EXERCISE REQUIREMENTS: What is needed is an exact copy of the entries below, with every picture left out.
====== SUPPLIED MATERIAL ======
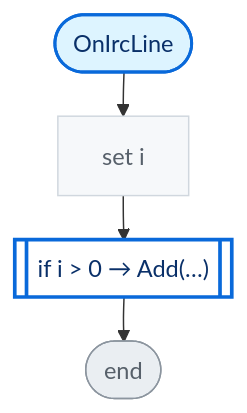
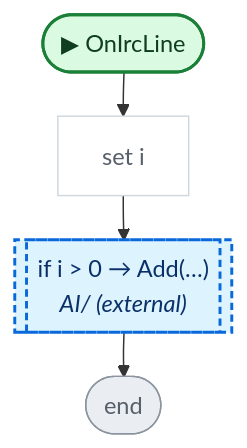
One commit to nataiai/Lord-of-the-Dungeon changed the sixth of 8 diagrams in CodeGraph~/graph/AI/UnifiedChat.cs.md. Above: the diagram before and after it, drawn with Mermaid. The commit also changed other lines of this file and 44 other files, not shown here.

````diff
--- a/CodeGraph~/graph/AI/UnifiedChat.cs.md
+++ b/CodeGraph~/graph/AI/UnifiedChat.cs.md
@@ -269,31 +291,35 @@
 ```mermaid
 ---
 config:
   flowchart:
     wrappingWidth: 260
     nodeSpacing: 26
     rankSpacing: 30
 ---
 flowchart TD
-  nS(["OnIrcLine"])
+  nS(["▶ OnIrcLine"])
   n3e4f08["set i"]
-  n744bd2[["if i #62; 0 → Add(…)"]]
+  n744bd2[["if i #62; 0 → Add(…)<br><i>AI/ (external)</i>"]]
   nE(["end"])
   nS --> n3e4f08
   n3e4f08 --> n744bd2
   n744bd2 --> nE
-  classDef unity fill:#fff1c2,stroke:#9a6700,stroke-width:2px,color:#3b2300
-  classDef start fill:#ddf4ff,stroke:#0969da,stroke-width:2px,color:#0a3069
-  classDef calc fill:#f6f8fa,stroke:#d0d7de,color:#57606a
-  classDef calls fill:#ffffff,stroke:#0969da,stroke-width:2.5px,color:#0a3069
-  classDef cond fill:#ffffff,stroke:#6e7781,stroke-width:1.5px,color:#1f2328
-  classDef loop fill:#fbefff,stroke:#8250df,color:#3e1f79
-  classDef exit fill:#eaeef2,stroke:#57606a,color:#24292f
-  classDef wait fill:#fff8f0,stroke:#bc4c00,color:#4d1d00
+  classDef unity fill:#dafbe1,stroke:#1a7f37,stroke-width:2px,color:#0f3d1d
+  classDef start fill:#dafbe1,stroke:#1a7f37,stroke-width:2px,color:#0f3d1d
+  classDef calc fill:#ffffff,stroke:#d0d7de,color:#57606a
+  classDef calls fill:#ddf4ff,stroke:#0969da,stroke-width:2px,color:#0a3069
+  classDef ext fill:#ddf4ff,stroke:#0969da,stroke-width:2px,stroke-dasharray:5 3,color:#0a3069
+  classDef cond fill:#fff8c5,stroke:#bf8700,stroke-width:1.5px,color:#3d2a00
+  classDef loop fill:#f6f8fa,stroke:#57606a,color:#1f2328
+  classDef exit fill:#ffebe9,stroke:#cf222e,color:#82071e
+  classDef kill fill:#ffebe9,stroke:#cf222e,stroke-width:2px,color:#82071e
+  classDef spawn fill:#dafbe1,stroke:#1a7f37,stroke-width:2px,color:#0f3d1d
+  classDef wait fill:#fff1e5,stroke:#bc4c00,color:#4d1d00
   classDef fin fill:#eaeef2,stroke:#8c959f,color:#57606a
   classDef join fill:#d0d7de,stroke:#8c959f,color:#57606a
+  classDef ghdr fill:#f5f9ff,stroke:#f5f9ff,color:#0a3069,font-weight:bold
   class n3e4f08 calc
-  class n744bd2 calls
+  class n744bd2 ext
   class nE fin
   class nS start
 ```
````
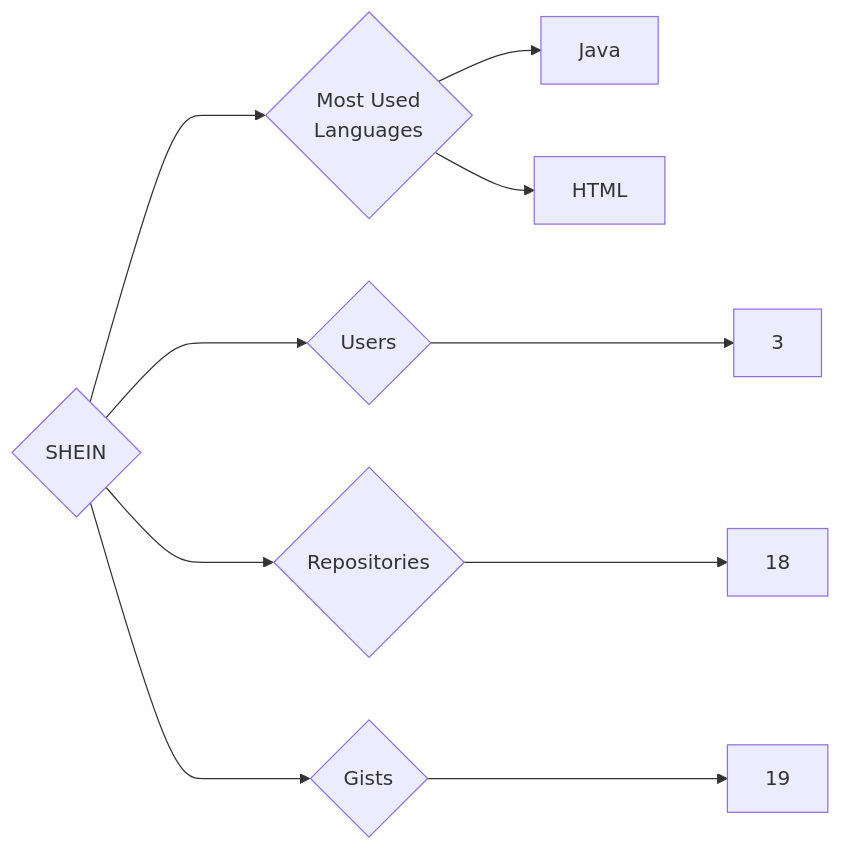
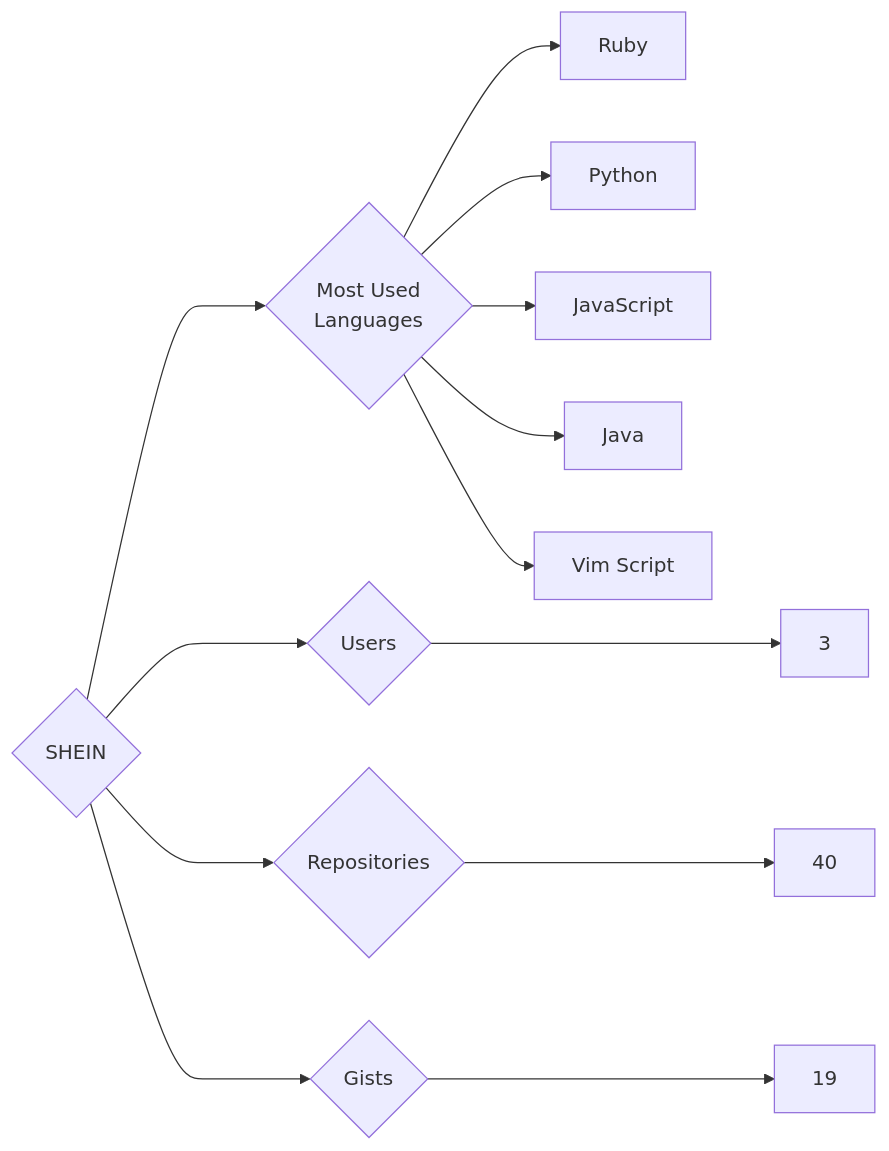
The diagram in targets/SHEIN/README.md (trickest/insiders), drawn with Mermaid before and after one commit. The commit also changed 797 other files, not shown here.

````diff
--- a/targets/SHEIN/README.md
+++ b/targets/SHEIN/README.md
@@ -3,10 +3,13 @@
 ```mermaid
 graph LR
 COMPANY_NAME{SHEIN}
 COMPANY_NAME ---> U{Users} ---> UN[3]
-COMPANY_NAME ---> R{Repositories} ---> RN[18]
+COMPANY_NAME ---> R{Repositories} ---> RN[40]
 COMPANY_NAME ---> G{Gists} ---> GN[19]
 COMPANY_NAME ---> ML{Most Used<br>Languages}
+ML --> Ruby[Ruby]
+ML --> Python[Python]
+ML --> JavaScript[JavaScript]
 ML --> Java[Java]
-ML --> HTML[HTML]
+ML --> Vim_Script[Vim Script]
 ```
````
======
YOUR SOLUTION:
One commit to nataiai/Lord-of-the-Dungeon changed the sixth of 8 diagrams in CodeGraph~/graph/AI/UnifiedChat.cs.md. Above: the diagram before and after it, drawn with Mermaid. The commit also changed other lines of this file and 44 other files, not shown here.

````diff
--- a/CodeGraph~/graph/AI/UnifiedChat.cs.md
+++ b/CodeGraph~/graph/AI/UnifiedChat.cs.md
@@ -269,31 +291,35 @@
 ```mermaid
 ---
 config:
   flowchart:
     wrappingWidth: 260
     nodeSpacing: 26
     rankSpacing: 30
 ---
 flowchart TD
-  nS(["OnIrcLine"])
+  nS(["▶ OnIrcLine"])
   n3e4f08["set i"]
-  n744bd2[["if i #62; 0 → Add(…)"]]
+  n744bd2[["if i #62; 0 → Add(…)<br><i>AI/ (external)</i>"]]
   nE(["end"])
   nS --> n3e4f08
   n3e4f08 --> n744bd2
   n744bd2 --> nE
-  classDef unity fill:#fff1c2,stroke:#9a6700,stroke-width:2px,color:#3b2300
-  classDef start fill:#ddf4ff,stroke:#0969da,stroke-width:2px,color:#0a3069
-  classDef calc fill:#f6f8fa,stroke:#d0d7de,color:#57606a
-  classDef calls fill:#ffffff,stroke:#0969da,stroke-width:2.5px,color:#0a3069
-  classDef cond fill:#ffffff,stroke:#6e7781,stroke-width:1.5px,color:#1f2328
-  classDef loop fill:#fbefff,stroke:#8250df,color:#3e1f79
-  classDef exit fill:#eaeef2,stroke:#57606a,color:#24292f
-  classDef wait fill:#fff8f0,stroke:#bc4c00,color:#4d1d00
+  classDef unity fill:#dafbe1,stroke:#1a7f37,stroke-width:2px,color:#0f3d1d
+  classDef start fill:#dafbe1,stroke:#1a7f37,stroke-width:2px,color:#0f3d1d
+  classDef calc fill:#ffffff,stroke:#d0d7de,color:#57606a
+  classDef calls fill:#ddf4ff,stroke:#0969da,stroke-width:2px,color:#0a3069
+  classDef ext fill:#ddf4ff,stroke:#0969da,stroke-width:2px,stroke-dasharray:5 3,color:#0a3069
+  classDef cond fill:#fff8c5,stroke:#bf8700,stroke-width:1.5px,color:#3d2a00
+  classDef loop fill:#f6f8fa,stroke:#57606a,color:#1f2328
+  classDef exit fill:#ffebe9,stroke:#cf222e,color:#82071e
+  classDef kill fill:#ffebe9,stroke:#cf222e,stroke-width:2px,color:#82071e
+  classDef spawn fill:#dafbe1,stroke:#1a7f37,stroke-width:2px,color:#0f3d1d
+  classDef wait fill:#fff1e5,stroke:#bc4c00,color:#4d1d00
   classDef fin fill:#eaeef2,stroke:#8c959f,color:#57606a
   classDef join fill:#d0d7de,stroke:#8c959f,color:#57606a
+  classDef ghdr fill:#f5f9ff,stroke:#f5f9ff,color:#0a3069,font-weight:bold
   class n3e4f08 calc
-  class n744bd2 calls
+  class n744bd2 ext
   class nE fin
   class nS start
 ```
````
The diagram in targets/SHEIN/README.md (trickest/insiders), drawn with Mermaid before and after one commit. The commit also changed 797 other files, not shown here.

````diff
--- a/targets/SHEIN/README.md
+++ b/targets/SHEIN/README.md
@@ -3,10 +3,13 @@
 ```mermaid
 graph LR
 COMPANY_NAME{SHEIN}
 COMPANY_NAME ---> U{Users} ---> UN[3]
-COMPANY_NAME ---> R{Repositories} ---> RN[18]
+COMPANY_NAME ---> R{Repositories} ---> RN[40]
 COMPANY_NAME ---> G{Gists} ---> GN[19]
 COMPANY_NAME ---> ML{Most Used<br>Languages}
+ML --> Ruby[Ruby]
+ML --> Python[Python]
+ML --> JavaScript[JavaScript]
 ML --> Java[Java]
-ML --> HTML[HTML]
+ML --> Vim_Script[Vim Script]
 ```
````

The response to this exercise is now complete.